PLANS for a marine engineering centre at Old Kilpatrick on the Clyde reminds us of the old Clyde shipbuilding stories that have appeared in The Diary over the years. One of our favourites was told by entertainer Andy Cameron who recalled the classic tale: "Jimmy McCrindle, aka The Pig, was a legend in Govan. The gaffer was passing him one day and enquired, 'Is that whisky ah can smell off your breath McCrindle?' The Pig replies, 'It better be, or that licensed grocer on Govan Road is gettin' a doin’.”

Bottled it

FUNNILY enough, drink appeared regularly in Diary shipbuilding tales. Shipyard painter Bob Starrett chronicled the UCS work-in with cartoons which were later published. He told the story of Wee Bunty the shipyard worker and her team who had sneaked in a half-bottle to their work. When it was finished she asked one of the painters to fill the empty bottle with turps.

Wee Bunty carefully replaced the cork, went back to the off licence, innocently explained that it smelled a bit off to her, and when the assistant reeled back from smelling it, he promptly replaced it with a fresh half-bottle.

Height of nonsense

TALKING of the UCS work-in, one of the trade union leaders then, Jimmy Reid, was not averse to telling the occasional story. He once told us of the shipyard worker's wife who approached him, concerned about rumours of job losses. "They're laying off six fitters," Jimmy told her. "That's a relief," she replied, "ma man's only five foot six."

Union benefits

WE also met a veteran of the work-in later in life when she was well into her eighties, but with no loss of zeal. She said she had been encouraging her granddaughter, a nurse in a Glasgow hospital, to join the union. When her granddaughter questioned the benefits of joining, her grandmother argued: "Well, for a start, you'll no' get back in gran's hoose until ye dae!" which seemed to convince her.

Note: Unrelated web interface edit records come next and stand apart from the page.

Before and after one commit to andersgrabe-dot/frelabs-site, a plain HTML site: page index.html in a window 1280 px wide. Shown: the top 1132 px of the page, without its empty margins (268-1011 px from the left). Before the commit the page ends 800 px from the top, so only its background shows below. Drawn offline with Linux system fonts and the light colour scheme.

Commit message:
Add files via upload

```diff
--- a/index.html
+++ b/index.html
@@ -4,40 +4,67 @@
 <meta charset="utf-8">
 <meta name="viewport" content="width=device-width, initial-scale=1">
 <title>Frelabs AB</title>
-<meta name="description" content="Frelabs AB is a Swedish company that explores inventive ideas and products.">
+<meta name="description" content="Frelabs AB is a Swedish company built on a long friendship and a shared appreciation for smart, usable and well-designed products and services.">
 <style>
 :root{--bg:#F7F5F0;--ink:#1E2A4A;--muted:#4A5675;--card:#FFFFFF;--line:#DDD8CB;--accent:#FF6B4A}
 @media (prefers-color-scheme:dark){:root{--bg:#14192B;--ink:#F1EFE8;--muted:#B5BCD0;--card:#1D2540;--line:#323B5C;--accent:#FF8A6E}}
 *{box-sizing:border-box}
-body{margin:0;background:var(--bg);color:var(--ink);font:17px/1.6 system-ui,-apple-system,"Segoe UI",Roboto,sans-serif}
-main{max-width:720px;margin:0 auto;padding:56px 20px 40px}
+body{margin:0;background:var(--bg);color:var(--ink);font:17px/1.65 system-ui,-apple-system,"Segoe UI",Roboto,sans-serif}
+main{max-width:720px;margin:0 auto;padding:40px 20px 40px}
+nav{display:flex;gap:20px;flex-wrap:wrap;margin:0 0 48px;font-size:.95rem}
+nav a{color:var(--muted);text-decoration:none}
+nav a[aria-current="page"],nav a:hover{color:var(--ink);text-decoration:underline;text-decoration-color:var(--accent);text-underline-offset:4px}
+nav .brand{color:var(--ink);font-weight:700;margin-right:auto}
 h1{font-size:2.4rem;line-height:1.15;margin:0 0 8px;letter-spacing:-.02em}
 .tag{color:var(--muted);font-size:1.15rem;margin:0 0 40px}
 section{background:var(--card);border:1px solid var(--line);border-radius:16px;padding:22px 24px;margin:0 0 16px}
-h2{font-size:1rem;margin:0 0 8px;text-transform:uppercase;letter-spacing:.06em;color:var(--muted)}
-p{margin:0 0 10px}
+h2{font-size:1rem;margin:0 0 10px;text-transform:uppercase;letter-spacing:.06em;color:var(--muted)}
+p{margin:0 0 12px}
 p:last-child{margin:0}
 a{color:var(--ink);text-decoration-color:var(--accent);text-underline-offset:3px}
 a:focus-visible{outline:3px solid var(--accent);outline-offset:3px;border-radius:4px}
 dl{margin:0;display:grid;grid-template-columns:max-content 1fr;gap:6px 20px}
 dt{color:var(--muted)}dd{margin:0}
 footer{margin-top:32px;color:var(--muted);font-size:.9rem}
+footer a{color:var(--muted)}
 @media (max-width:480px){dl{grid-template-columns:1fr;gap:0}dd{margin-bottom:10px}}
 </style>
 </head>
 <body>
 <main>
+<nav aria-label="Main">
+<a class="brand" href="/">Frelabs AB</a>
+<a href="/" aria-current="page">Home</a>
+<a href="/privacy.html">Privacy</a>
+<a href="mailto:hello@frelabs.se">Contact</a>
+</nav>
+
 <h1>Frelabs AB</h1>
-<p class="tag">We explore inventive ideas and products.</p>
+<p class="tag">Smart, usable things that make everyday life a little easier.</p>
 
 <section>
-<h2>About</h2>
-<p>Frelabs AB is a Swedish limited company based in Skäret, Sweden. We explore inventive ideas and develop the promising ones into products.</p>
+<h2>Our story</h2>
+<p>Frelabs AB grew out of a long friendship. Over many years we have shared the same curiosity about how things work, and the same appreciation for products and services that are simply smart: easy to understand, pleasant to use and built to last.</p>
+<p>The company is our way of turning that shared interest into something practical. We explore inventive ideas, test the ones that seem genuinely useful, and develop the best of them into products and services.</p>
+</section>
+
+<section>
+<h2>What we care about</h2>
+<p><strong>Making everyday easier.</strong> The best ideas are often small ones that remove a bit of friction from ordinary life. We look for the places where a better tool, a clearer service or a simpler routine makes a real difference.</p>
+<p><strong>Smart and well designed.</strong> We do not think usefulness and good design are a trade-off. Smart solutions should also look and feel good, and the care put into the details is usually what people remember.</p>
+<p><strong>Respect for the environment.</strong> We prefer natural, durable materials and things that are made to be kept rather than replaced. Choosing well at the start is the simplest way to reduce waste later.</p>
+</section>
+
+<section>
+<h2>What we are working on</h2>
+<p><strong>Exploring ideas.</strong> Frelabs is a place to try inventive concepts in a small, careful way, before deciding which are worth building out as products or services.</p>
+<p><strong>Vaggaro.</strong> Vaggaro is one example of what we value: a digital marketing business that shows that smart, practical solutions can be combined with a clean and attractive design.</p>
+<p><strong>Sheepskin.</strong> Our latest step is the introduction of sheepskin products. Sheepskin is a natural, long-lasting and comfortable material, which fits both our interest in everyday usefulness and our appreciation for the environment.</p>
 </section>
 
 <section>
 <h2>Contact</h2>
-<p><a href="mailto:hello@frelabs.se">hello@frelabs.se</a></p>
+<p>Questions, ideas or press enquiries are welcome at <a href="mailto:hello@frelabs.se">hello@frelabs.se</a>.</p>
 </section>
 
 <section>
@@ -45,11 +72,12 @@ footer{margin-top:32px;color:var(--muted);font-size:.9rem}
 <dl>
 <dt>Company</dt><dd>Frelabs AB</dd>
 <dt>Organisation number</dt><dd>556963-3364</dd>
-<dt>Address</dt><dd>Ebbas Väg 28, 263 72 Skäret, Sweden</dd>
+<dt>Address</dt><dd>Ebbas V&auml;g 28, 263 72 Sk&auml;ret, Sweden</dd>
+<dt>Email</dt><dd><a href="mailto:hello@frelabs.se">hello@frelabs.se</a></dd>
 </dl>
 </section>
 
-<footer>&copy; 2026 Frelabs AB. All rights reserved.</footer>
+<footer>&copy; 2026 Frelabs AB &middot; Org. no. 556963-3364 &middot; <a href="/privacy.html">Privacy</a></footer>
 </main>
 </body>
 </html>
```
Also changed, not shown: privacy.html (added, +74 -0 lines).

Boiled over

THE later foreign investment in Clyde shipyards also led to a few Diary stories. We were told about a boilermaker in the Govan yard during the brief time it was owned by Kvaerner of Norway. One day he was walking across the yard when they were accosted by a large Norwegian manager, who asked them, 'Can't you walk any faster?'. Look pal, this is a biler suit am wearing – no a track suit,' replied the boilermaker.”

And during pay negotiations at the old John Brown's yard, a shop steward declared: "Ah've tellt ye ... nae mair moolah, the bears are oot!" An American executive turned to a local colleague for elucidation, only to be told: "Basically, he's sayin' the ba's on the slates.”

Oh Danny boy

NICKNAMES in the yards were legion. We have only room for one – in Yarrow's one engineer foreman was called Danny Kaye. It was because his response to being asked anything mildly out of the ordinary was, 'Ah canny dae that'."

Bowled over

A STORY from management as Sandy Stephen, the last managing director of famous Clyde shipyard Stephen of Linthouse, told of HMS Kenya being commissioned during the war and the ship manager, Sanny Brown, losing his bowler hat while having a good refreshment at the farewell party in the wardroom. Sandy said the bowler hung in the wardroom for years and became dishevelled. When the ship returned to the Clyde the officers organised another party, invited Sanny, and yet again he was helped home a second time minus his bowler hat.

Dragged up

TOO macho the shipyards? We end therefore with a story from travel writer Patrick Richardson's autobiography where he wrote: "I went with a friend to a pub in Edinburgh's Portobello Road where she picked up a man and I picked up a sexy-looking, reddish-haired young woman. We took them back to a friend's flat where I was mortified to discover 'she' was a Glaswegian shipyard welder in drag.”